I've long had a problem with newspapers like the Albuquerque Journal posting a copyright notice right under the headline and byline. After all, the entire publication is copyrighted. The only reason for doing that is as a marketing tool to show they have somethig no one else has.
Such was the case in March 2007 when Sen. Pete Domenici's office handed an exclusive story to the Albuquerque Journal, thus allowing the newspaper to post the copyright notice under the headline and the byline.
But this exclusive gift to the newspaper should not have been made. Instead, the news should have been disclosed to all New Mexico media, if not to all national media. There was no such press release until the next day.
It was the disclosure that Domenici in fact had placed that now-famous phone call to the now-former federal prosecutor for New Mexico, David Iglesias, about a fraud investigation into prominent New Mexico Democrats. Domenici has now since been admonished slightly by the Senate Ethics Committee. The April 26, 2008, Washington Post editorial critiques him for not apologizing for the phone call that started it all, saying, "Mr. Domenici suffers from health problems and is retiring at the end of this Congress after a distinguished Senate career.
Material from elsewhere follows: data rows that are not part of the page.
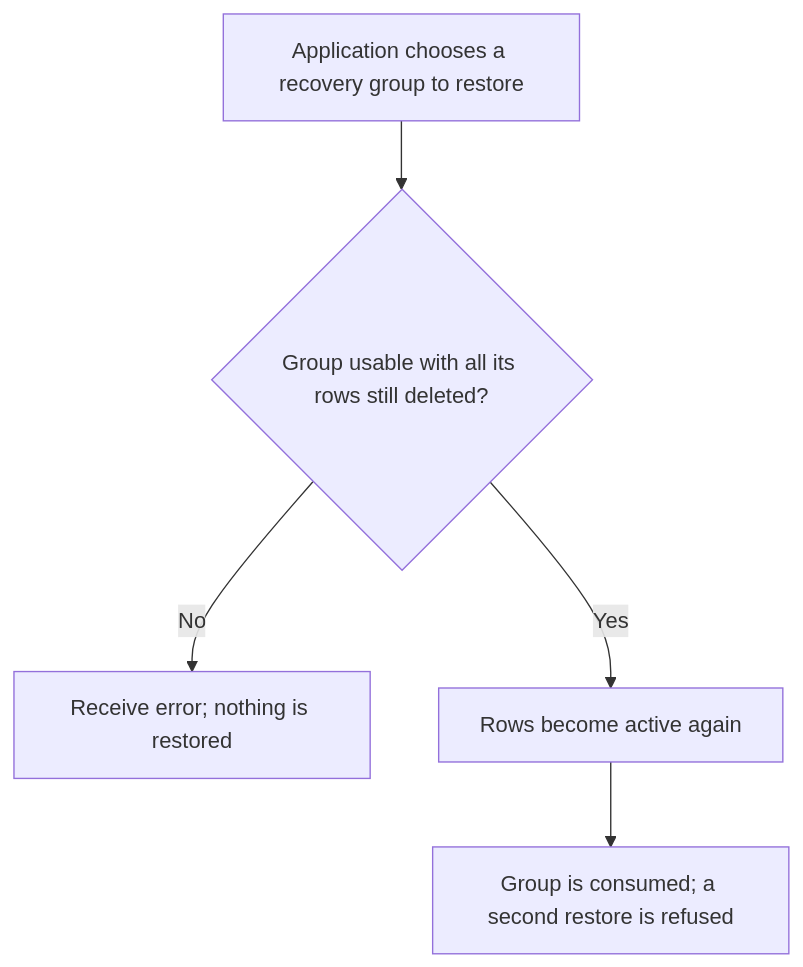
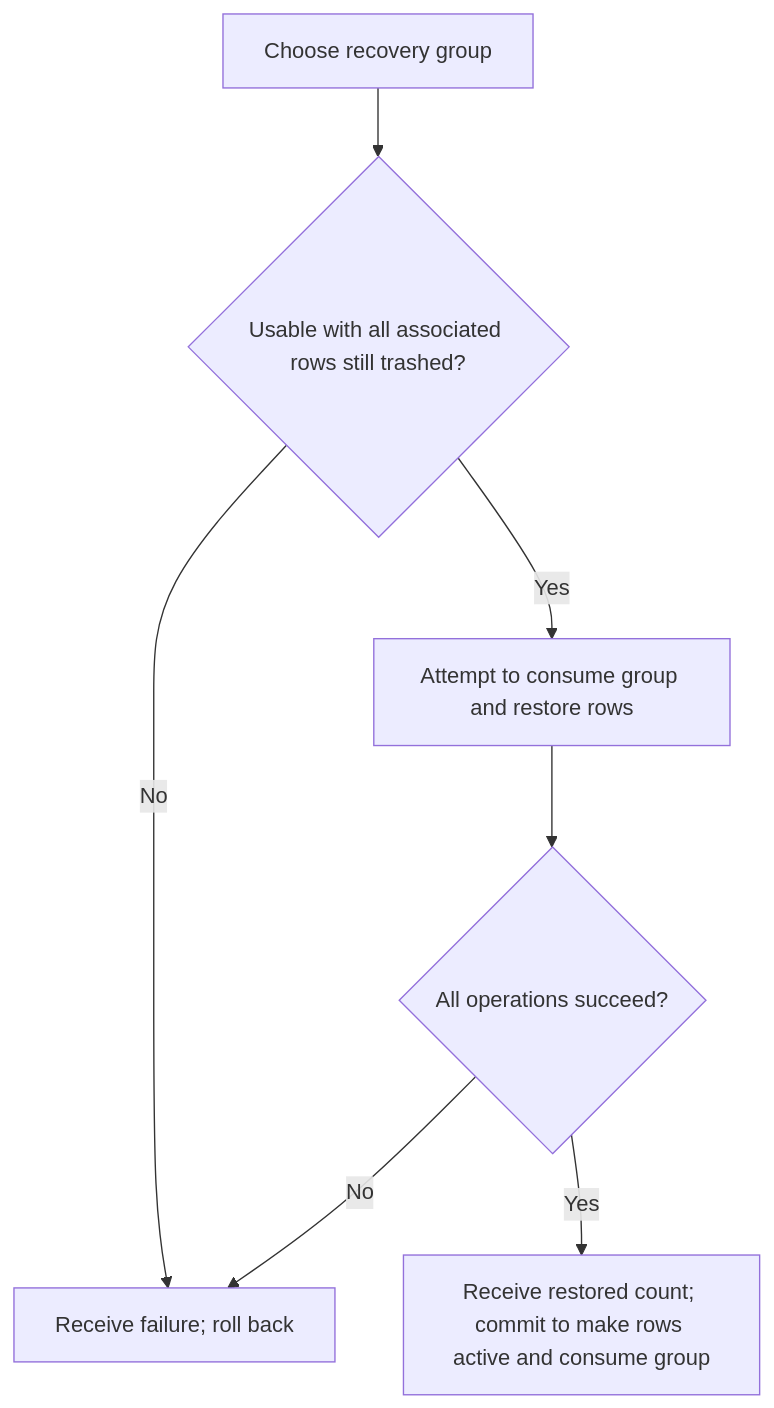
One commit to Kevinjohn/oss-adonisjs-lucid-soft-delete changed the first of 2 diagrams in user-stories/example-apps/us-demo-06-restore-recovery-group.md. Above: the diagram before and after it, drawn with Mermaid. The commit also changed other lines of this file and 26 other files, not shown here.

````diff
--- a/user-stories/example-apps/us-demo-06-restore-recovery-group.md
+++ b/user-stories/example-apps/us-demo-06-restore-recovery-group.md
@@ -21,7 +21,8 @@
 ```mermaid
 flowchart TD
-    A["Application chooses a recovery group to restore"] --> B{"Group usable with all its rows still deleted?"}
-    B -->|No| C["Receive error; nothing is restored"]
-    B -->|Yes| D["Rows become active again"]
-    D --> E["Group is consumed; a second restore is refused"]
+    A["Choose recovery group"] --> B{"Usable with all associated rows still trashed?"}
+    B -->|No| C["Receive failure; roll back"]
+    B -->|Yes| D["Attempt to consume group and restore rows"] --> E{"All operations succeed?"}
+    E -->|No| C
+    E -->|Yes| F["Receive restored count; commit to make rows active and consume group"]
 ```
````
It's too bad he will depart on this unbecoming note."
But what got my goat in March 2007 was the selective disclosure, thus the gift of an exclusive story when it was a broad matter of public interest.
Why did they do it that way? I firmly believe it was to get the disclosure out in a way that could get the story a soft landing. Such a plan would carry the hope that words written by a friendly newspaper would be picked up by the wires and others, casting as good a light as possible on the news.
I complained loudly to Domenici's office and let other media know my feelings about the sequence of events. Not only is such action unfair to the rest of the media, it also begs the ethical question about a senior elected official ignoring his total constituency in favor of one media outlet. The newspaper carry the extra copyright banner, that marketing tool I presume is there to help enrich themselves.
Furious, I dashed off an email at the crack of dawn that Sunday morning to Domenici's office. They then released this statement that same day, hours after the Journal had gone to press.
(The Albuquerque Journal story appeared Sunday, March 4, 2007. It's no longer available in archive.)
Domenici's statement March 4, 2007(also no longer available on the senator's website but I found it in another blog)
I take this opportunity to comment directly on media statements by former U.S. Attorney for the District of New Mexico, David Iglesias.
Since my knowledge of his remarks stems only from a variety of media accounts, I have hesitated to respond. Nevertheless, in light of substantial public interest, I have decided to comment.
I called Mr. Iglesias late last year. My call had been preceded by months of extensive media reports about acknowledged investigations into courthouse construction, including public comments from the FBI that it had completed its work months earlier, and a growing number of inquiries from constituents. I asked Mr. Iglesias if he could tell me what was going on in that investigation and give me an idea of what timeframe we were looking at. It was a very brief conversation, which concluded when I was told that the courthouse investigation would be continuing for a lengthy period.
In retrospect, I regret making that call and I apologize. However, at no time in that conversation or any other conversation with Mr. Iglesias did I ever tell him what course of action I thought he should take on any legal matter. I have never pressured him nor threatened him in any way.
I was pleased to recommend to the President of the United States in early 2001 that he nominate Mr. Iglesias as U.S. Attorney for New Mexico. I knew from many discussions with federal law enforcement and judicial officials that the caseload had become extremely heavy within our state.
During the course of the last six years, that already heavy caseload in our state has been swamped by unresolved new federal cases, especially in the areas of immigration and illegal drugs. I have asked, and my staff has asked, on many occasions whether the federal prosecutors and federal judiciary within our state had enough resources. I have been repeatedly told that we needed more resources. As a result I have introduced a variety of legislative measures, including new courthouse construction monies, to help alleviate the situation.
My conversations with Mr. Iglesias over the years have been almost exclusively about this resource problem and complaints by constituents. He consistently told me that he needed more help, as have many other New Mexicans within the legal community.
My frustration with the U.S. Attorney’s office mounted as we tried to get more resources for it, but public accounts indicated an inability within the office to move more quickly on cases. Indeed, in 2004 and 2005 my staff and I expressed my frustration with the U.S. Attorney’s office to the Justice Department and asked the Department to see if the New Mexico U.S. Attorney’s office needed more help, including perhaps an infusion of professionals from other districts.
This ongoing dialogue and experience led me, several months before my call with Mr. Iglesias, to conclude and recommend to the Department of Justice that New Mexico needed a new United States Attorney.